## Exercise goal
Return the listing in full and exactly, but without a single picture.

#####

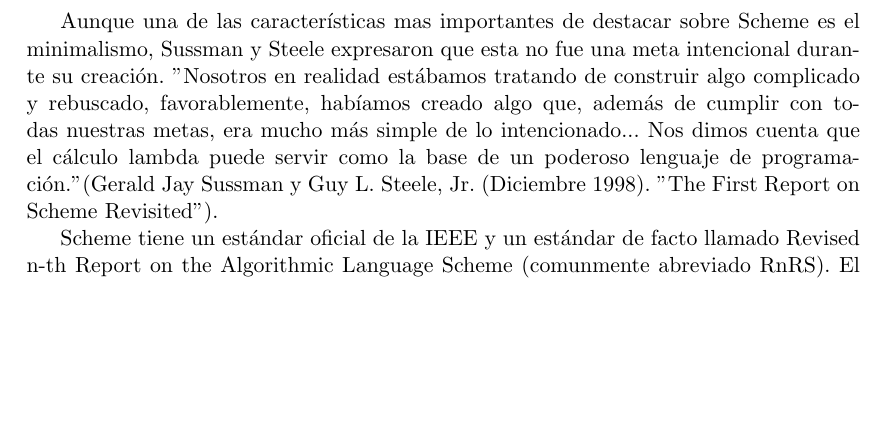
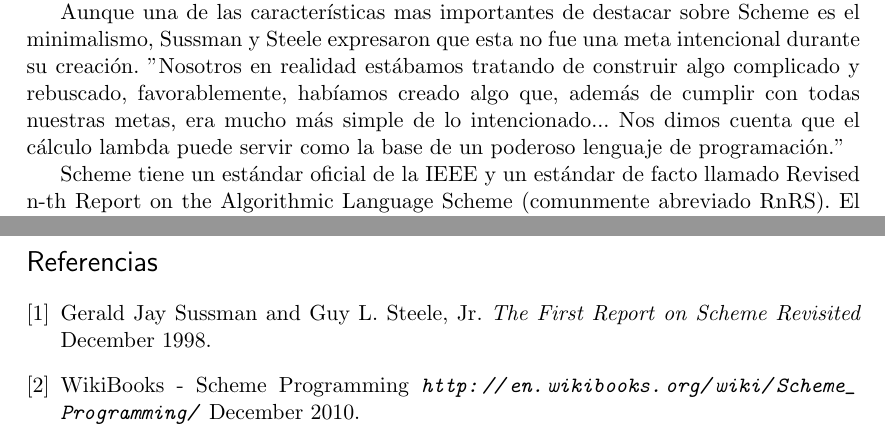
Before and after one commit to edisanch/InvestigacionDeLenguajes, a LaTeX document (InvestigacionLenguajes.tex): part of page 5 of 11 before the commit and two parts of pages 4 and 11 of 11 after it, the two joined at a grey line, cut so that both start at the same text, the shorter picture padded with empty space. Compiled offline with pdfLaTeX.

Commit message:
se agrego bibliografia

```diff
--- a/InvestigacionLenguajes.tex
+++ b/InvestigacionLenguajes.tex
@@ -50,7 +50,7 @@
 \renewcommand{\cftsecpagefont}{\rmfamily\mdseries\upshape} % No bold!
 
 %%% END Article customizations
-
+\usepackage{url}
 \usepackage[spanish]{babel}
 \usepackage{listings}
 %%% The "real" document content comes below...
@@ -118,7 +113,7 @@
 
 Scheme es un lenguaje de programación que enfatiza la aplicación de funciones, o lenguaje funcional, que tiene sus raíces en el lenguaje de programación Lisp, siendo un dialecto de este. Scheme tuvo sus inicios en el periodo de 1975 hasta 1980, cuando Guy L. Steele y Gerald Jay Sussman, del MIT AI Lab, publicaron nueve artículos llamados Lambda Papers durante este tiempo.
 
-Aunque una de las características mas importantes de destacar sobre Scheme es el minimalismo, Sussman y Steele expresaron que esta no fue una meta intencional durante su creación. "Nosotros en realidad estábamos tratando de construir algo complicado y rebuscado, favorablemente, habíamos creado algo que, además de cumplir con todas nuestras metas, era mucho más simple de lo intencionado... Nos dimos cuenta que el cálculo lambda puede servir como la base de un poderoso lenguaje de programación." (Gerald Jay Sussman y Guy L. Steele, Jr. (Diciembre 1998). "The First Report on Scheme Revisited").
+Aunque una de las características mas importantes de destacar sobre Scheme es el minimalismo, Sussman y Steele expresaron que esta no fue una meta intencional durante su creación. "Nosotros en realidad estábamos tratando de construir algo complicado y rebuscado, favorablemente, habíamos creado algo que, además de cumplir con todas nuestras metas, era mucho más simple de lo intencionado... Nos dimos cuenta que el cálculo lambda puede servir como la base de un poderoso lenguaje de programación."
 
 Scheme tiene un estándar oficial de la IEEE y un estándar de facto llamado Revised n-th Report on the Algorithmic Language Scheme (comunmente abreviado RnRS). El estándar mas implementado hasta la fecha es el R5RS de 1998, y el nuevo estándar, R6RS, fue ratificado el 2007.
 \section{Tutorial de Instalación}
@@ -196,5 +191,12 @@
 \end{lstlisting}
 En este código, hemos declarado una función llamada 'cuadrado' que recibe un parámetro 'x'. El cuerpo de tal función esta después de su declaración, y consiste en elevar 'x' al cuadrado usando el operador de multiplicación. En la siguiente línea, llamamos a la función 'cuadrado' y le enviamos '10' como parámetro, retornando 100 como resultado.
 
+\begin{thebibliography}{1}
+
+\bibitem{quote} Gerald Jay Sussman and Guy L. Steele, Jr. {\em The First Report on Scheme Revisited}  December 1998.
+
+\bibitem{url}  WikiBooks - Scheme Programming {\em \url{http://en.wikibooks.org/wiki/Scheme_Programming/}} December 2010.
+
+\end{thebibliography}
 
 \end{document}
```
Also changed, not shown: InvestigacionLenguajes.tex (11 more changed lines).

#####

## Answer section
Before and after one commit to edisanch/InvestigacionDeLenguajes, a LaTeX document (InvestigacionLenguajes.tex): part of page 5 of 11 before the commit and two parts of pages 4 and 11 of 11 after it, the two joined at a grey line, cut so that both start at the same text, the shorter picture padded with empty space. Compiled offline with pdfLaTeX.

Commit message:
se agrego bibliografia

```diff
--- a/InvestigacionLenguajes.tex
+++ b/InvestigacionLenguajes.tex
@@ -50,7 +50,7 @@
 \renewcommand{\cftsecpagefont}{\rmfamily\mdseries\upshape} % No bold!
 
 %%% END Article customizations
-
+\usepackage{url}
 \usepackage[spanish]{babel}
 \usepackage{listings}
 %%% The "real" document content comes below...
@@ -118,7 +113,7 @@
 
 Scheme es un lenguaje de programación que enfatiza la aplicación de funciones, o lenguaje funcional, que tiene sus raíces en el lenguaje de programación Lisp, siendo un dialecto de este. Scheme tuvo sus inicios en el periodo de 1975 hasta 1980, cuando Guy L. Steele y Gerald Jay Sussman, del MIT AI Lab, publicaron nueve artículos llamados Lambda Papers durante este tiempo.
 
-Aunque una de las características mas importantes de destacar sobre Scheme es el minimalismo, Sussman y Steele expresaron que esta no fue una meta intencional durante su creación. "Nosotros en realidad estábamos tratando de construir algo complicado y rebuscado, favorablemente, habíamos creado algo que, además de cumplir con todas nuestras metas, era mucho más simple de lo intencionado... Nos dimos cuenta que el cálculo lambda puede servir como la base de un poderoso lenguaje de programación." (Gerald Jay Sussman y Guy L. Steele, Jr. (Diciembre 1998). "The First Report on Scheme Revisited").
+Aunque una de las características mas importantes de destacar sobre Scheme es el minimalismo, Sussman y Steele expresaron que esta no fue una meta intencional durante su creación. "Nosotros en realidad estábamos tratando de construir algo complicado y rebuscado, favorablemente, habíamos creado algo que, además de cumplir con todas nuestras metas, era mucho más simple de lo intencionado... Nos dimos cuenta que el cálculo lambda puede servir como la base de un poderoso lenguaje de programación."
 
 Scheme tiene un estándar oficial de la IEEE y un estándar de facto llamado Revised n-th Report on the Algorithmic Language Scheme (comunmente abreviado RnRS). El estándar mas implementado hasta la fecha es el R5RS de 1998, y el nuevo estándar, R6RS, fue ratificado el 2007.
 \section{Tutorial de Instalación}
@@ -196,5 +191,12 @@
 \end{lstlisting}
 En este código, hemos declarado una función llamada 'cuadrado' que recibe un parámetro 'x'. El cuerpo de tal función esta después de su declaración, y consiste en elevar 'x' al cuadrado usando el operador de multiplicación. En la siguiente línea, llamamos a la función 'cuadrado' y le enviamos '10' como parámetro, retornando 100 como resultado.
 
+\begin{thebibliography}{1}
+
+\bibitem{quote} Gerald Jay Sussman and Guy L. Steele, Jr. {\em The First Report on Scheme Revisited}  December 1998.
+
+\bibitem{url}  WikiBooks - Scheme Programming {\em \url{http://en.wikibooks.org/wiki/Scheme_Programming/}} December 2010.
+
+\end{thebibliography}
 
 \end{document}
```
Also changed, not shown: InvestigacionLenguajes.tex (11 more changed lines).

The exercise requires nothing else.